▶ Work request: Each line below that holds the word "Next" counts toward the answer; reply with the total number only.

▶ Source data:

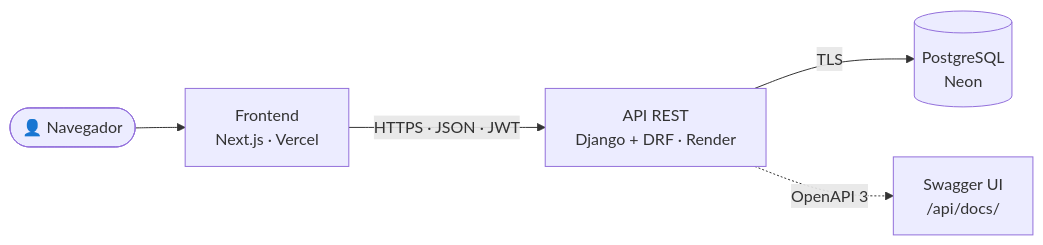
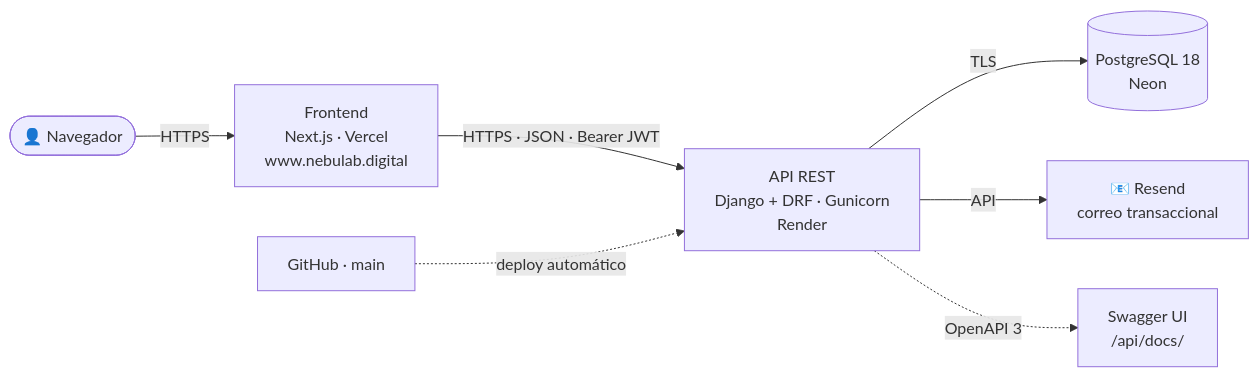
Before and after one commit to Tomaxus/NebuBack: the first of 6 diagrams in README.md, drawn with Mermaid. The commit also changed other lines of this file, not shown here.

````diff
--- a/README.md
+++ b/README.md
@@ -123,7 +189,9 @@
 ```mermaid
 flowchart LR
-    U(["👤 Navegador"]) --> F["Frontend<br/>Next.js · Vercel"]
-    F -- "HTTPS · JSON · JWT" --> A["API REST<br/>Django + DRF · Render"]
-    A -- "TLS" --> D[("PostgreSQL<br/>Neon")]
+    U(["👤 Navegador"]) -- "HTTPS" --> F["Frontend<br/>Next.js · Vercel<br/>www.nebulab.digital"]
+    F -- "HTTPS · JSON · Bearer JWT" --> A["API REST<br/>Django + DRF · Gunicorn<br/>Render"]
+    A -- "TLS" --> D[("PostgreSQL 18<br/>Neon")]
+    A -- "API" --> R["📧 Resend<br/>correo transaccional"]
     A -. "OpenAPI 3" .-> S["Swagger UI<br/>/api/docs/"]
+    G["GitHub · main"] -. "deploy automático" .-> A
 ```
````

▶ Solution: 2